Technische Universität München (TUM), the Global Land Tool Network (GLTN) through UN-Habitat and the German Federal Enterprise for International Cooperation (GIZ) have an ongoing collaboration project. The goal is to develop a pro-poor land-use planning for tenure security (LUP) tool. The tool has a particular focus on applications in developing countries and incorporating experiences and good practices from other organizations. It also includes the development of an e-learning package from the land-use planning for tenure security tool. The e-learning package is useful for independent e-learning by students or trainees, as well as serving as a training tool for lecturers or trainers in capacity development involving LUP for tenure security initiatives.
Currently, many developing countries are investing in land registration systems and the improvement of land administration systems with the aim of reducing land conflicts and attaining efficient land markets.

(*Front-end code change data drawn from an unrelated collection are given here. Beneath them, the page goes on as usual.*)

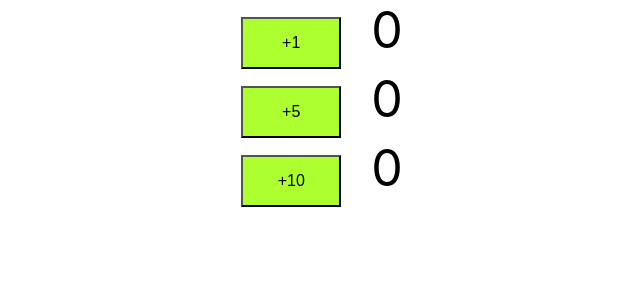
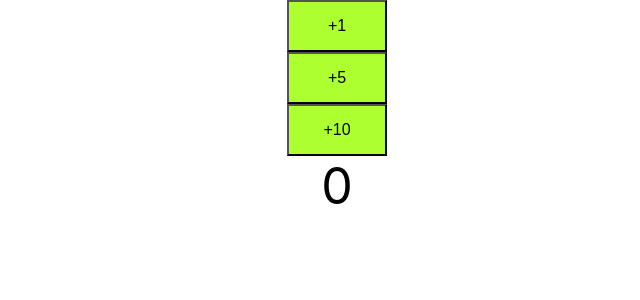
Before and after one commit to shemil076/Getting-Started-with-React---Basics-with-components, a React (Create React App) app: page / in a window 1280 px wide. Shown: the top 300 px of the page, without its empty margins (303-943 px from the left). Built offline with nearby package versions, Linux system fonts and the light colour scheme.

Commit message:
Adding state to counter Component

```diff
--- a/src/components/counter/counter.jsx
+++ b/src/components/counter/counter.jsx
@@ -4,14 +4,32 @@
 
 
 class Counter extends Component {
+
+    constructor() {
+        super();
+        this.state = {
+            counter: 0
+       }
+       this.increment = this.increment.bind(this);
+    }
+
     render() {
         return (
             <div className="Counter">
-                <CounterButton by={1}/>
-                <CounterButton by={5}/>
-                <CounterButton by={10}/>
+                <CounterButton by={1} incrementMethod = {this.increment}/>
+                <CounterButton by={5} incrementMethod = {this.increment}/>
+                <CounterButton by={10} incrementMethod = {this.increment}/>
+                <span className="count">{this.state.counter}</span>
             </div>
         );
+    }
+
+
+    increment (by)  {
+        this.setState({
+            counter: this.state.counter + by
+
+        });
     }
 }
 
@@ -35,17 +53,18 @@
         return (
             <div className="Counter">
               <button onClick={this.increment}>+{this.props.by}</button>
-              <span className="count">{this.state.counter}</span>
+
             </div>
           );
     }
 
      // binding is not nessary with arrow fuctions
     increment ()  { // update the state
-        this.setState({
-            counter: this.state.counter + this.props.by
-            // counter: this.state.counter + parseInt(this.props.by)
-        });
+        // this.setState({
+        //     // counter: this.state.counter + this.props.by
+        //     // counter: this.state.counter + parseInt(this.props.by)
+        // });
+        this.props.incrementMethod(this.props.by);
     }
   }
 
```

These are laudable initiatives by developing country governments to create reliable land records and improve tenure security for landowners, users and all that have legitimate interests in land. Often, land-use planning initiatives exist in these countries but are not sufficiently linked with tenure security.
Land-use planning and tenure security status have one thing in common – both have a significant impact on land values. It is acknowledged that the land tenure security status exerts a significant impact on land prices and hence affordability. It is equally accepted that land-use planning has a similar effect. Surprisingly, there is limited evidence of the two being considered in combination. Why have these land-use planning initiatives not been explored as complementary steps for widening the margins of tenure security improvements in developing countries? The primary goal of this project is to discern how these two aspects of land management, land-use planning and tenure security, should combine to exert an even greater impact on tenure security. Building on the experiences and works of GLTN partners and other key institutions, this tool responds to the tenure needs of developing countries. When fully developed, the land-use planning for tenure security tool will be linked to additional tools for country-level implementation.